=== DIRECTIONS ===
Reproduce each entry exactly as it reads. Leave the images out.

= Beginning of Section =

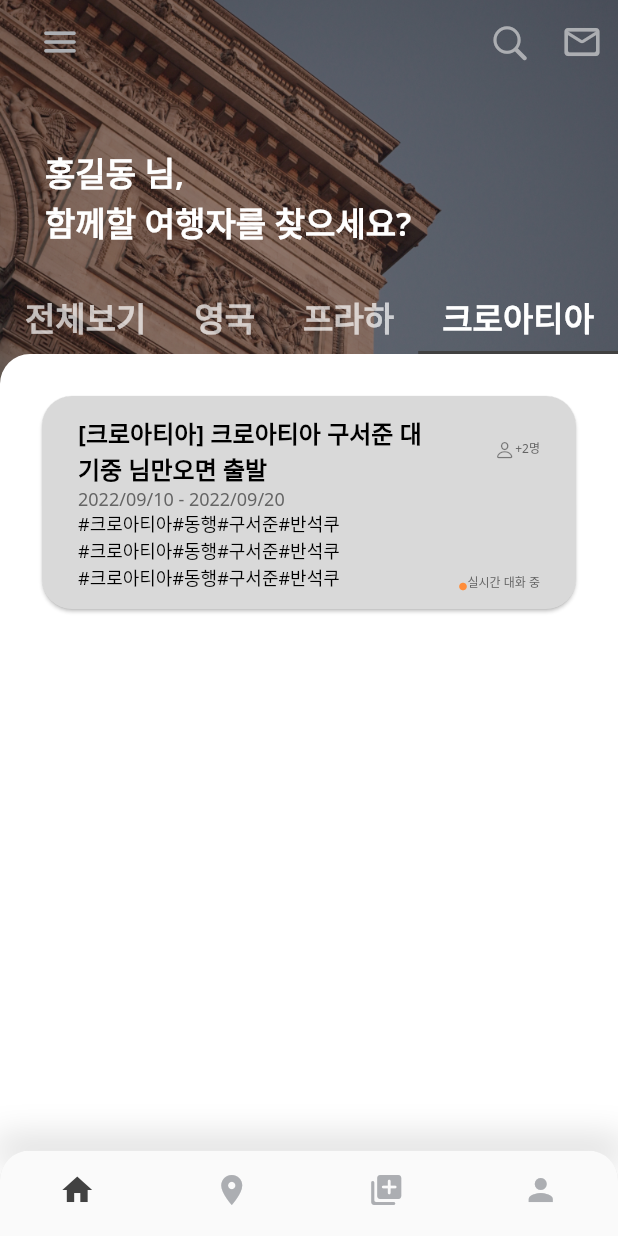
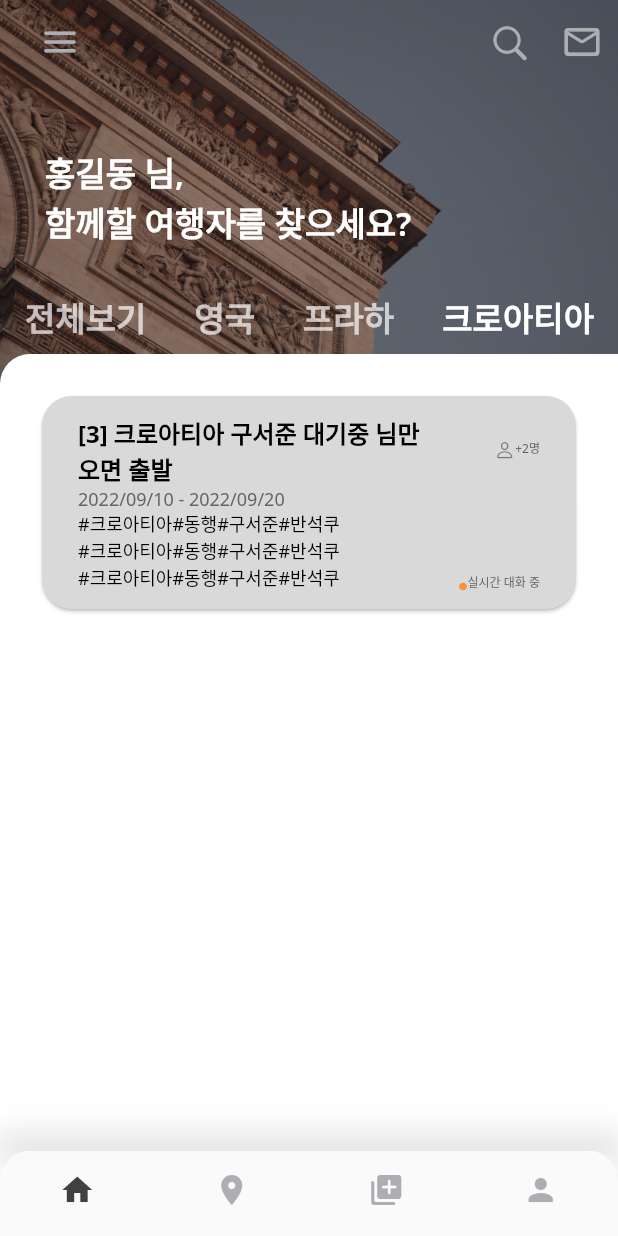
Before and after one commit to jihun-bang/project-donghaeng, a Flutter app: the screen it shows after launch, tab 4 chosen, on a phone screen of 412 x 824 dp. Run offline on Flutter 3.47's test engine with Material 2 defaults, Android fonts, the phone set to English and light mode, and no system bars; our stand-ins replace google_fonts.

Commit message:
[Home] 이미지 추가, 인디케이터 제거

```diff
--- a/lib/view/home_view.dart
+++ b/lib/view/home_view.dart
@@ -14,16 +14,16 @@ class HomeView extends StatefulWidget {
 class _HomeViewState extends State<HomeView> with TickerProviderStateMixin {
   late TabController _tabController;
   final _tabList = const ['전체보기', '영국', '프라하', '크로아티아'];
-  String _selectedTab = '';
+  int _selectedTabIndex = 0;
 
   final _titleTextStyle = const TextStyle(
       fontSize: 22, fontWeight: FontWeight.w600, color: Colors.white);
   final _cardSmallTextStyle =
       const TextStyle(fontSize: 8, color: Color(0xFF646464));
 
-  void _onTabTapped(String country) {
+  void _onTabTapped(int index) {
     setState(() {
-      _selectedTab = country == '전체보기' ? '' : country;
+      _selectedTabIndex = index;
     });
   }
 
@@ -39,10 +39,11 @@ class _HomeViewState extends State<HomeView> with TickerProviderStateMixin {
   }
 
   Widget get _view => Container(
-        decoration: const BoxDecoration(
+        decoration: BoxDecoration(
             color: Colors.white,
             image: DecorationImage(
-                image: AssetImage('assets/images/image_all.png'),
+                image: AssetImage(
+                    'assets/images/image_home_$_selectedTabIndex.png'),
                 alignment: Alignment.topCenter)),
         child: Column(
           mainAxisAlignment: MainAxisAlignment.start,
@@ -59,12 +60,12 @@ class _HomeViewState extends State<HomeView> with TickerProviderStateMixin {
             Padding(
               padding: const EdgeInsets.only(left: 15),
               child: TabBar(
-                  onTap: (index) => _onTabTapped(_tabList.elementAt(index)),
+                  onTap: (index) => _onTabTapped(index),
                   controller: _tabController,
                   labelStyle: _titleTextStyle,
                   isScrollable: true,
                   padding: EdgeInsets.zero,
-                  indicator: null,
+                  indicatorColor: Colors.transparent,
                   tabs: _tabList.map((e) => Tab(text: e)).toList()),
             ),
             Expanded(
@@ -83,7 +84,7 @@ class _HomeViewState extends State<HomeView> with TickerProviderStateMixin {
     return Consumer<ChatViewModel>(builder: (_, viewModel, ___) {
       return Container(
         color: Colors.white,
-        padding: const EdgeInsets.only(left: 24, right: 24),
+        padding: const EdgeInsets.only(left: 24, right: 24, bottom: 81),
         child: ListView.separated(
             shrinkWrap: true,
             separatorBuilder: (context, index) => const SizedBox(
@@ -91,7 +92,8 @@ class _HomeViewState extends State<HomeView> with TickerProviderStateMixin {
                 ),
             padding: const EdgeInsets.only(top: 24),
             itemCount: viewModel.chats
-                .where((element) => element.title.contains(_selectedTab))
+                .where((element) => element.title
+                    .contains(_tabList.elementAt(_selectedTabIndex)))
                 .length,
             itemBuilder: (_, index) {
               final chat = viewModel.chats[index];
@@ -114,7 +116,7 @@ class _HomeViewState extends State<HomeView> with TickerProviderStateMixin {
                       children: [
                         Expanded(
                             child: Text(
-                          '${_selectedTab != '' ? '[$_selectedTab] ' : ''}${chat.title}',
+                          '${_selectedTabIndex != 0 ? '[$_selectedTabIndex] ' : ''}${chat.title}',
                           style: const TextStyle(
                               color: Colors.black,
                               fontSize: 16,
```
Also changed, not shown: assets/images/image_home_0.png (renamed from assets/images/image_all.png), assets/images/image_home_1.png (added), assets/images/image_home_2.png (added), assets/images/image_home_3.png (added).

= End of Section =

=== WORKED SOLUTION ===
Before and after one commit to jihun-bang/project-donghaeng, a Flutter app: the screen it shows after launch, tab 4 chosen, on a phone screen of 412 x 824 dp. Run offline on Flutter 3.47's test engine with Material 2 defaults, Android fonts, the phone set to English and light mode, and no system bars; our stand-ins replace google_fonts.

Commit message:
[Home] 이미지 추가, 인디케이터 제거

```diff
--- a/lib/view/home_view.dart
+++ b/lib/view/home_view.dart
@@ -14,16 +14,16 @@ class HomeView extends StatefulWidget {
 class _HomeViewState extends State<HomeView> with TickerProviderStateMixin {
   late TabController _tabController;
   final _tabList = const ['전체보기', '영국', '프라하', '크로아티아'];
-  String _selectedTab = '';
+  int _selectedTabIndex = 0;
 
   final _titleTextStyle = const TextStyle(
       fontSize: 22, fontWeight: FontWeight.w600, color: Colors.white);
   final _cardSmallTextStyle =
       const TextStyle(fontSize: 8, color: Color(0xFF646464));
 
-  void _onTabTapped(String country) {
+  void _onTabTapped(int index) {
     setState(() {
-      _selectedTab = country == '전체보기' ? '' : country;
+      _selectedTabIndex = index;
     });
   }
 
@@ -39,10 +39,11 @@ class _HomeViewState extends State<HomeView> with TickerProviderStateMixin {
   }
 
   Widget get _view => Container(
-        decoration: const BoxDecoration(
+        decoration: BoxDecoration(
             color: Colors.white,
             image: DecorationImage(
-                image: AssetImage('assets/images/image_all.png'),
+                image: AssetImage(
+                    'assets/images/image_home_$_selectedTabIndex.png'),
                 alignment: Alignment.topCenter)),
         child: Column(
           mainAxisAlignment: MainAxisAlignment.start,
@@ -59,12 +60,12 @@ class _HomeViewState extends State<HomeView> with TickerProviderStateMixin {
             Padding(
               padding: const EdgeInsets.only(left: 15),
               child: TabBar(
-                  onTap: (index) => _onTabTapped(_tabList.elementAt(index)),
+                  onTap: (index) => _onTabTapped(index),
                   controller: _tabController,
                   labelStyle: _titleTextStyle,
                   isScrollable: true,
                   padding: EdgeInsets.zero,
-                  indicator: null,
+                  indicatorColor: Colors.transparent,
                   tabs: _tabList.map((e) => Tab(text: e)).toList()),
             ),
             Expanded(
@@ -83,7 +84,7 @@ class _HomeViewState extends State<HomeView> with TickerProviderStateMixin {
     return Consumer<ChatViewModel>(builder: (_, viewModel, ___) {
       return Container(
         color: Colors.white,
-        padding: const EdgeInsets.only(left: 24, right: 24),
+        padding: const EdgeInsets.only(left: 24, right: 24, bottom: 81),
         child: ListView.separated(
             shrinkWrap: true,
             separatorBuilder: (context, index) => const SizedBox(
@@ -91,7 +92,8 @@ class _HomeViewState extends State<HomeView> with TickerProviderStateMixin {
                 ),
             padding: const EdgeInsets.only(top: 24),
             itemCount: viewModel.chats
-                .where((element) => element.title.contains(_selectedTab))
+                .where((element) => element.title
+                    .contains(_tabList.elementAt(_selectedTabIndex)))
                 .length,
             itemBuilder: (_, index) {
               final chat = viewModel.chats[index];
@@ -114,7 +116,7 @@ class _HomeViewState extends State<HomeView> with TickerProviderStateMixin {
                       children: [
                         Expanded(
                             child: Text(
-                          '${_selectedTab != '' ? '[$_selectedTab] ' : ''}${chat.title}',
+                          '${_selectedTabIndex != 0 ? '[$_selectedTabIndex] ' : ''}${chat.title}',
                           style: const TextStyle(
                               color: Colors.black,
                               fontSize: 16,
```
Also changed, not shown: assets/images/image_home_0.png (renamed from assets/images/image_all.png), assets/images/image_home_1.png (added), assets/images/image_home_2.png (added), assets/images/image_home_3.png (added).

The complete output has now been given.